The scientists recruited approximately 200 bank employees, 128 from a large international bank and 80 from other banks. Each person was then randomly assigned to one of two experimental conditions. In the experimental group, the participants were reminded of their occupational role and the associated behavioral norms with appropriate questions. In contrast, the subjects in the control group were reminded of their non-occupational role in their leisure time and the associated norms. Subsequently, all participants completed a task that would allow them to increase their income by up to two hundred US dollars if they behaved dishonestly. The result was that bank employees in the experimental group, where their occupational role in the banking sector was made salient, behaved significantly more dishonestly.
A very similar study was then conducted with employees from various other industries. In this case as well, either the employees’ occupational roles or those associated with leisure time were activated. Unlike the bankers, however, the employees in these other industries were not more dishonest when reminded of their occupational role. “Our results suggest that the social norms in the banking sector tend to be more lenient towards dishonest behavior and thus contribute to the reputational loss in the industry,” says Michel Maréchal, Professor for Experimental Economic Research at the University of Zurich.
Social norms that are implicitly more lenient towards dishonesty are problematic, because the people’s trust in bank employees’ behavior is of great importance for the long-term stability of the financial services industry. Alain Cohn, who recently joined the Booth School of Business at the University of Chicago as a postdoctoral scholar, suggests concrete measures that could counteract the problem: “The banks could encourage honest behavior by changing the industry’s implicit social norms. Several experts and supervisory authorities suggest, for example, that bank employees should take a professional oath, similar to the Hippocratic Oath for physicians.” If an oath like this were supported with a corresponding training program in ethics and appropriate financial incentives, this could lead bank employees to focus more strongly on the long-term, social effects of their behavior instead of concentrating on their own, short-term gains.

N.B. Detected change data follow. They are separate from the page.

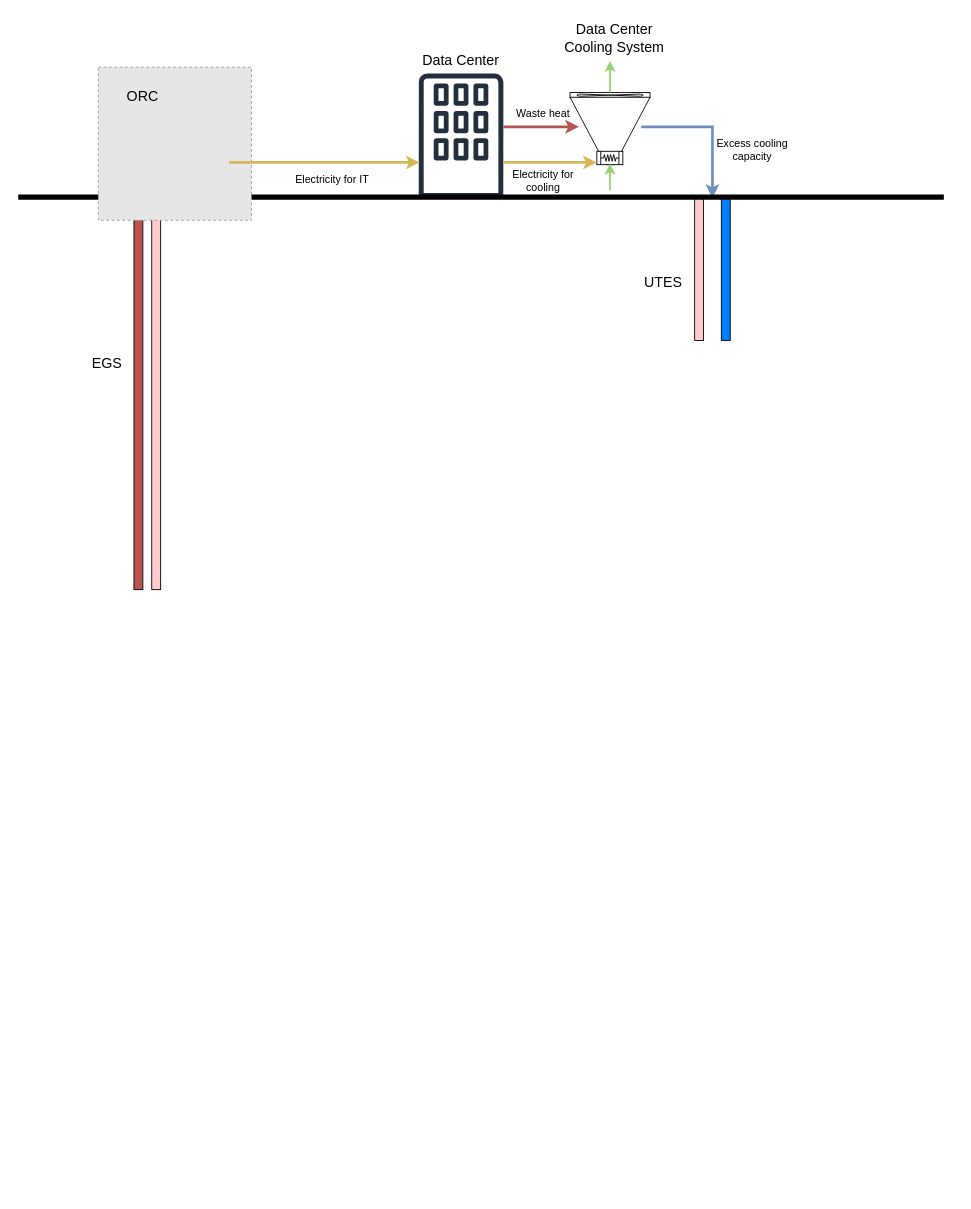
Earlier version of the draw.io diagram EGS+UTES_DC.drawio (jmctigue/drawio). Source tidied: cells renumbered, new cells numbered last; positions are measured from the earlier drawing's top-left corner, leaving out a move shared by most shapes. Both pictures are drawn from the tidied source at 89%, with x=0, y=0 at pixel (18, 15). Pictures stored in the file or linked from it are replaced by grey dashed boxes.
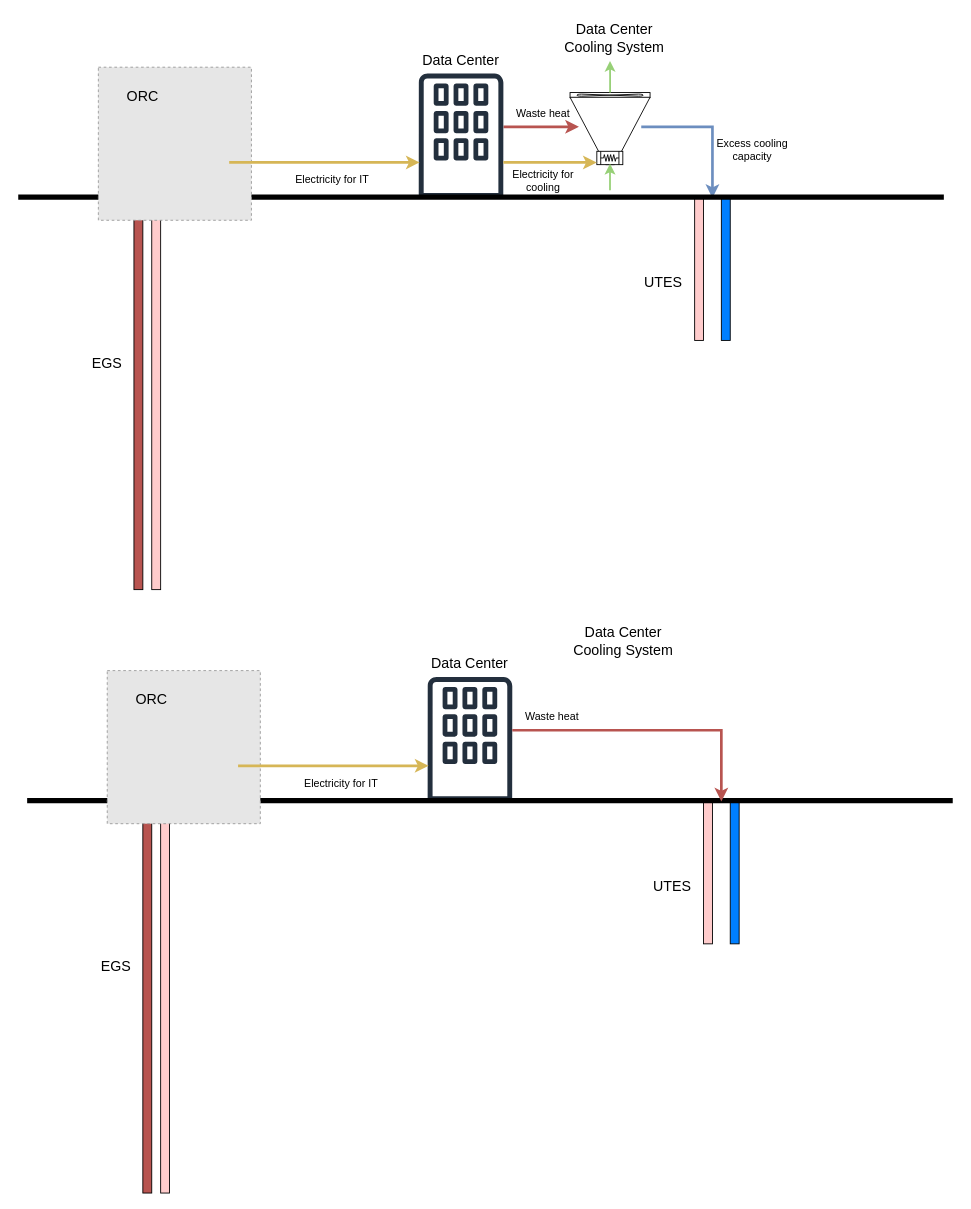
Above is the later version.

Diff of the diagram source:
```diff
@@
+    <mxCell id="31" style="sketch=0;fontColor=#232F3E;gradientColor=none;fillColor=#232F3D;strokeColor=none;dashed=0;verticalLabelPosition=bottom;verticalAlign=top;align=center;html=1;fontSize=12;fontStyle=0;shape=mxgraph.aws4.corporate_data_center;" parent="1" vertex="1">
+      <mxGeometry x="460" y="743" width="95.1" height="140" as="geometry" />
+    </mxCell>
+    <mxCell id="32" style="rounded=0;whiteSpace=wrap;html=1;fillColor=#B85450;strokeColor=#000000;" parent="1" vertex="1">
+      <mxGeometry x="140" y="883" width="10" height="440" as="geometry" />
+    </mxCell>
+    <mxCell id="33" style="rounded=0;whiteSpace=wrap;html=1;fillColor=#FFCCCC;strokeColor=#000000;" parent="1" vertex="1">
+      <mxGeometry x="160" y="883" width="10" height="440" as="geometry" />
+    </mxCell>
+    <mxCell id="34" style="rounded=0;whiteSpace=wrap;html=1;fillColor=#007FFF;strokeColor=#000000;" parent="1" vertex="1">
+      <mxGeometry x="800" y="883" width="10" height="160" as="geometry" />
+    </mxCell>
+    <mxCell id="35" style="rounded=0;whiteSpace=wrap;html=1;fillColor=#FFCCCC;strokeColor=#000000;" parent="1" vertex="1">
+      <mxGeometry x="770" y="883" width="10" height="160" as="geometry" />
+    </mxCell>
+    <mxCell id="36" style="endArrow=none;html=1;rounded=0;strokeWidth=6;" parent="1" edge="1">
+      <mxGeometry relative="1" as="geometry">
+        <mxPoint x="10" y="882" as="sourcePoint" />
+        <mxPoint x="1050" y="882" as="targetPoint" />
+      </mxGeometry>
+    </mxCell>
+    <mxCell id="37" style="fillColor=#E6E6E6;strokeColor=#999999;dashed=1;html=1;verticalAlign=top;verticalLabelPosition=bottom;labelBackgroundColor=#ffffff;" parent="1" vertex="1">
+      <mxGeometry x="100" y="736" width="172" height="172" as="geometry" />
+    </mxCell>
+    <mxCell id="38" style="endArrow=classic;html=1;rounded=0;fillColor=#fff2cc;strokeColor=#d6b656;strokeWidth=3;" parent="1" edge="1">
+      <mxGeometry relative="1" as="geometry">
+        <mxPoint x="247" y="843" as="sourcePoint" />
+        <mxPoint x="461" y="843" as="targetPoint" />
+      </mxGeometry>
+    </mxCell>
+    <mxCell id="39" value="&lt;font style=&quot;font-size: 16px;&quot;&gt;ORC&lt;/font&gt;" style="text;html=1;whiteSpace=wrap;strokeColor=none;fillColor=none;align=center;verticalAlign=middle;rounded=0;" parent="1" vertex="1">
+      <mxGeometry x="120" y="753" width="60" height="30" as="geometry" />
+    </mxCell>
+    <mxCell id="40" value="&lt;font style=&quot;font-size: 16px;&quot;&gt;EGS&lt;/font&gt;" style="text;html=1;whiteSpace=wrap;strokeColor=none;fillColor=none;align=center;verticalAlign=middle;rounded=0;" parent="1" vertex="1">
+      <mxGeometry x="80" y="1053" width="60" height="30" as="geometry" />
+    </mxCell>
+    <mxCell id="41" value="&lt;font style=&quot;font-size: 16px;&quot;&gt;Data Center Cooling System&lt;/font&gt;" style="text;html=1;whiteSpace=wrap;strokeColor=none;fillColor=none;align=center;verticalAlign=middle;rounded=0;" parent="1" vertex="1">
+      <mxGeometry x="620" y="678" width="120" height="50" as="geometry" />
+    </mxCell>
+    <mxCell id="42" value="&lt;font style=&quot;font-size: 16px;&quot;&gt;UTES&lt;/font&gt;" style="text;html=1;whiteSpace=wrap;strokeColor=none;fillColor=none;align=center;verticalAlign=middle;rounded=0;" parent="1" vertex="1">
+      <mxGeometry x="700" y="963" width="70" height="30" as="geometry" />
+    </mxCell>
+    <mxCell id="43" value="&lt;font style=&quot;font-size: 16px;&quot;&gt;Data Center&lt;/font&gt;" style="text;html=1;whiteSpace=wrap;strokeColor=none;fillColor=none;align=center;verticalAlign=middle;rounded=0;" parent="1" vertex="1">
+      <mxGeometry x="453.8" y="713" width="107.4" height="30" as="geometry" />
+    </mxCell>
+    <mxCell id="44" value="&lt;font&gt;Waste heat&lt;/font&gt;" style="text;html=1;whiteSpace=wrap;strokeColor=none;fillColor=none;align=center;verticalAlign=middle;rounded=0;" parent="1" vertex="1">
+      <mxGeometry x="555.1" y="773" width="90" height="30" as="geometry" />
+    </mxCell>
+    <mxCell id="45" value="&lt;font&gt;Electricity for IT&lt;/font&gt;" style="text;html=1;whiteSpace=wrap;strokeColor=none;fillColor=none;align=center;verticalAlign=middle;rounded=0;" parent="1" vertex="1">
+      <mxGeometry x="310" y="843" width="106.2" height="39" as="geometry" />
+    </mxCell>
+    <mxCell id="46" style="endArrow=classic;html=1;rounded=0;fillColor=#f8cecc;strokeColor=#b85450;strokeWidth=3;exitX=0;exitY=1;exitDx=0;exitDy=0;" parent="1" edge="1" source="44">
+      <mxGeometry relative="1" as="geometry">
+        <mxPoint x="790" y="883" as="targetPoint" />
+        <Array as="points">
+          <mxPoint x="790" y="803" />
+        </Array>
+      </mxGeometry>
+    </mxCell>
```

Trust in others’ honesty is a key component of the long-term performance of firms, industries, and even whole countries1. However, in recent years, numerous scandals involving fraud have undermined confidence in the financial industry. Contemporary commentators have attributed these scandals to the financial sector’s business culture but no scientific evidence supports this claim. Here we show that employees of a large, international bank behave, on average, honestly in a control condition. However, when their professional identity as bank employees is rendered salient, a significant proportion of them become dishonest. This effect is specific to bank employees because control experiments with employees from other industries and with students show that they do not become more dishonest when their professional identity or bank-related items are rendered salient. Our results thus suggest that the prevailing business culture in the banking industry weakens and undermines the honesty norm, implying that measures to re-establish an honest culture are very important.